**Required action**. Exactly the lines from the one with "-r_k = corr( UMCSENT[t − k], y[t] )" through the last line of the listing must be given again.

**Records provided**.
-*-*-
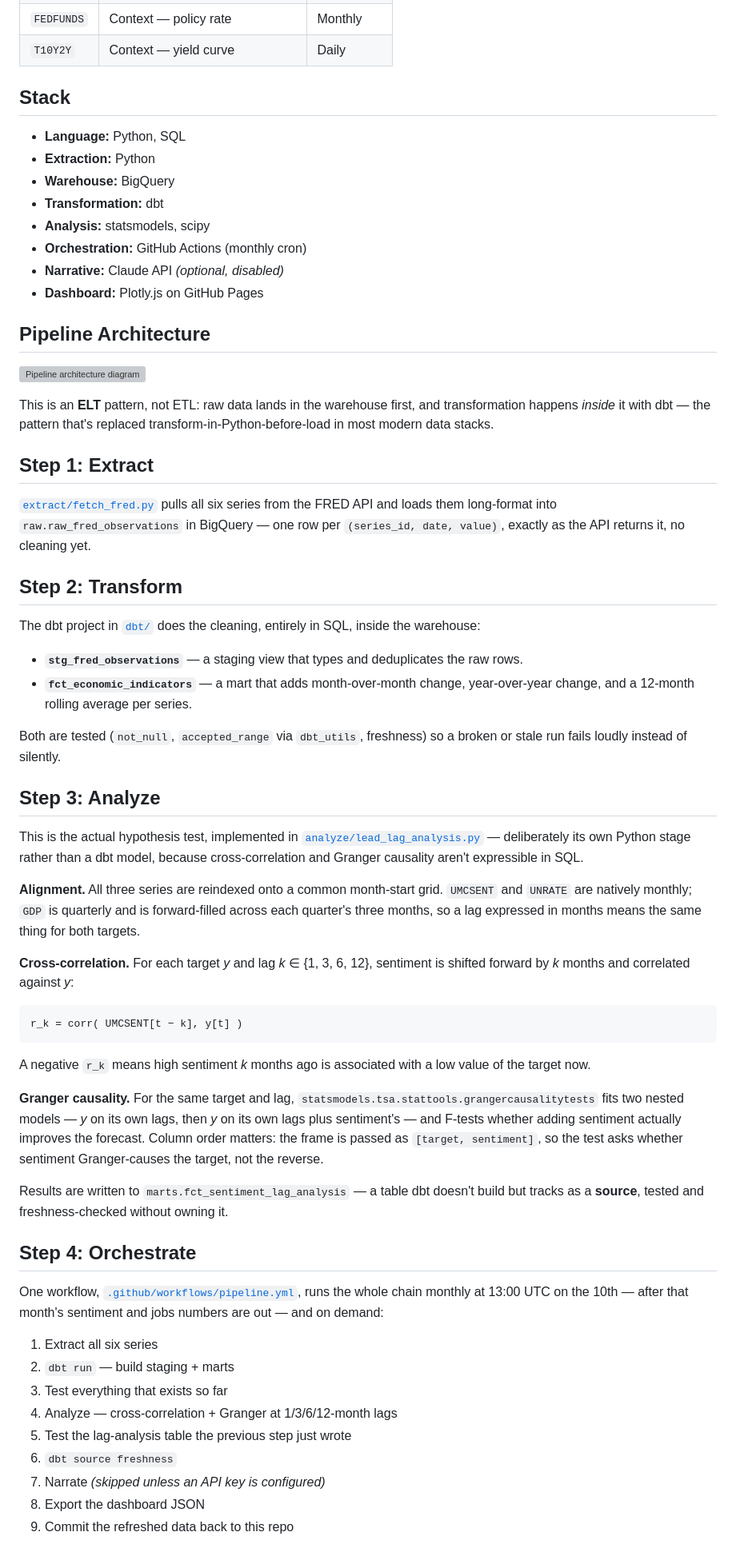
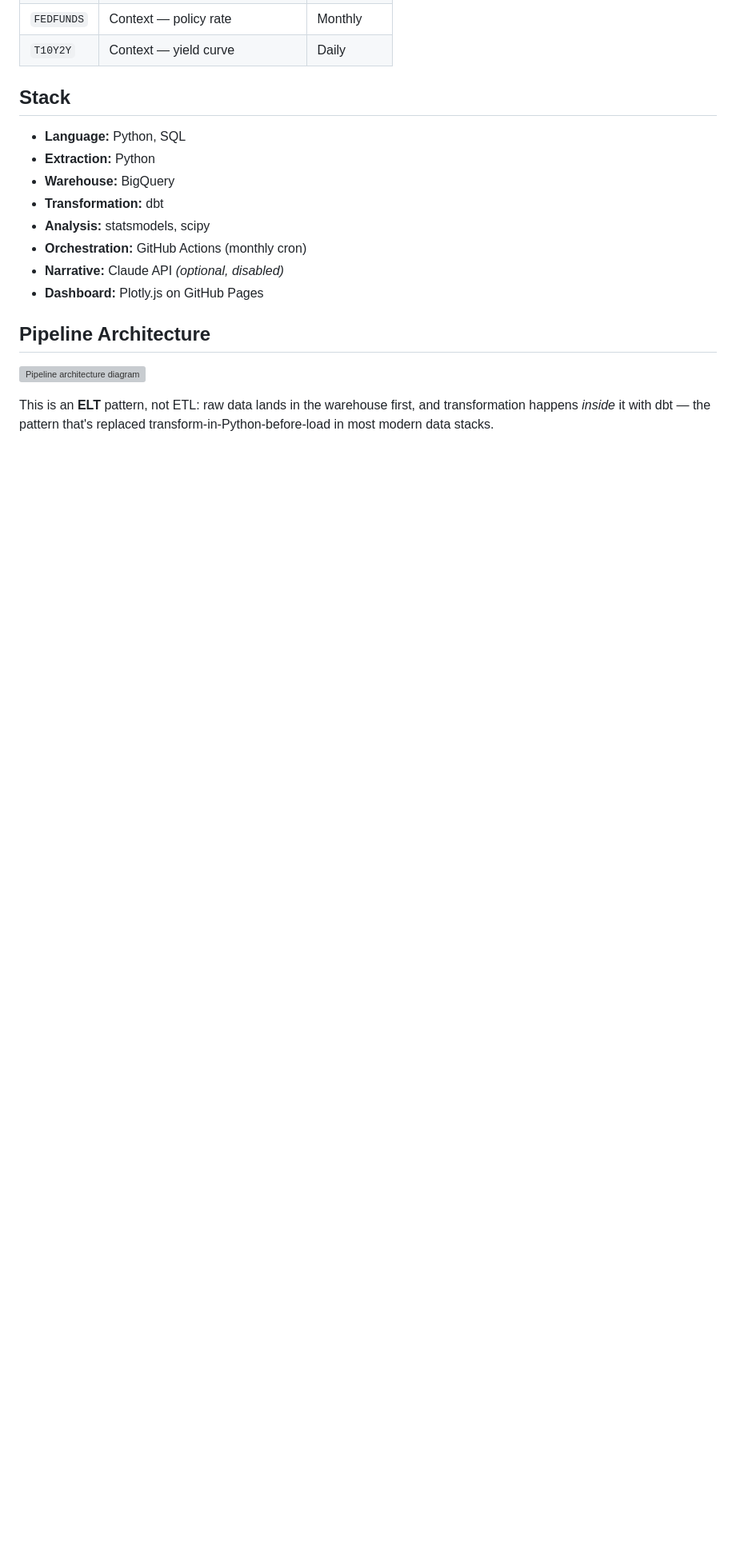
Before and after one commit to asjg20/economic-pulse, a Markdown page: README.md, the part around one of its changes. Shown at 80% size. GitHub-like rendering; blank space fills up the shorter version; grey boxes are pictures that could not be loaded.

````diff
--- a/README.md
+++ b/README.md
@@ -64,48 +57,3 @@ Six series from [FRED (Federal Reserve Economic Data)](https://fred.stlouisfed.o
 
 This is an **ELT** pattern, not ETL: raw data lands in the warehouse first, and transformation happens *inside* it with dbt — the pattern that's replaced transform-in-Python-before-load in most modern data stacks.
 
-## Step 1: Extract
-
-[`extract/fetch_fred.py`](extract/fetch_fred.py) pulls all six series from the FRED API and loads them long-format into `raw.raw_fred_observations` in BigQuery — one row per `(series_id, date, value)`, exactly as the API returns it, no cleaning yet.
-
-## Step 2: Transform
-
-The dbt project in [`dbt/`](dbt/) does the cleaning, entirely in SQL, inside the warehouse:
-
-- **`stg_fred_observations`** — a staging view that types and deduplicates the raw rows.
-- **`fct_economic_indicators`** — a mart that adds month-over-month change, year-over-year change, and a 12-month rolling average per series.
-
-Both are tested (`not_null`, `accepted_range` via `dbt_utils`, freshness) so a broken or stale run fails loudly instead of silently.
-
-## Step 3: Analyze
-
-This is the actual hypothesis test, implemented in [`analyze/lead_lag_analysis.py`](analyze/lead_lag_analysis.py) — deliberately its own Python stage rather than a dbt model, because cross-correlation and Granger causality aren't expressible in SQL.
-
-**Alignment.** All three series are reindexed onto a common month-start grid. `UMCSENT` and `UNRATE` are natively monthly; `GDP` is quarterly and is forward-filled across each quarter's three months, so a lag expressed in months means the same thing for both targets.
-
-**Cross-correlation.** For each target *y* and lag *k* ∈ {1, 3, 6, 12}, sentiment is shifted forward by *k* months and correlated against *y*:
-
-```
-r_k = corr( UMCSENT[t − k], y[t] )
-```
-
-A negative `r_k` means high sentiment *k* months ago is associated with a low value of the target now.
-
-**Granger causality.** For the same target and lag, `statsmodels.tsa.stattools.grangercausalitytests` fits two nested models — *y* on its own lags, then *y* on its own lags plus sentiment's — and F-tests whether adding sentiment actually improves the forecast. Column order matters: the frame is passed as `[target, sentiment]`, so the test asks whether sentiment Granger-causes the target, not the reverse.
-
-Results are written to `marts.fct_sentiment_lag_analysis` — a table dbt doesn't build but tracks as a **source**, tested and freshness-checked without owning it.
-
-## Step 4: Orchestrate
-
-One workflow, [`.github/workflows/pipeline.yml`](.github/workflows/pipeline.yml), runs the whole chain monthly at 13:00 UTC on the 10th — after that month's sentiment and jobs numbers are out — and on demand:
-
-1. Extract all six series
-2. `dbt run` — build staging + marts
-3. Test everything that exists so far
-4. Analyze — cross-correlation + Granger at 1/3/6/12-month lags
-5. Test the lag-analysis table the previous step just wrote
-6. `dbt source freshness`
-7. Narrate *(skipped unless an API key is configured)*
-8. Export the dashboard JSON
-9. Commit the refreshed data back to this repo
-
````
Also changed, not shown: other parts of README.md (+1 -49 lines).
-*-*-
**Exercise output**.
-r_k = corr( UMCSENT[t − k], y[t] )
-```
-
-A negative `r_k` means high sentiment *k* months ago is associated with a low value of the target now.
-
-**Granger causality.** For the same target and lag, `statsmodels.tsa.stattools.grangercausalitytests` fits two nested models — *y* on its own lags, then *y* on its own lags plus sentiment's — and F-tests whether adding sentiment actually improves the forecast. Column order matters: the frame is passed as `[target, sentiment]`, so the test asks whether sentiment Granger-causes the target, not the reverse.
-
-Results are written to `marts.fct_sentiment_lag_analysis` — a table dbt doesn't build but tracks as a **source**, tested and freshness-checked without owning it.
-
-## Step 4: Orchestrate
-
-One workflow, [`.github/workflows/pipeline.yml`](.github/workflows/pipeline.yml), runs the whole chain monthly at 13:00 UTC on the 10th — after that month's sentiment and jobs numbers are out — and on demand:
-
-1. Extract all six series
-2. `dbt run` — build staging + marts
-3. Test everything that exists so far
-4. Analyze — cross-correlation + Granger at 1/3/6/12-month lags
-5. Test the lag-analysis table the previous step just wrote
-6. `dbt source freshness`
-7. Narrate *(skipped unless an API key is configured)*
-8. Export the dashboard JSON
-9. Commit the refreshed data back to this repo
-
````
Also changed, not shown: other parts of README.md (+1 -49 lines).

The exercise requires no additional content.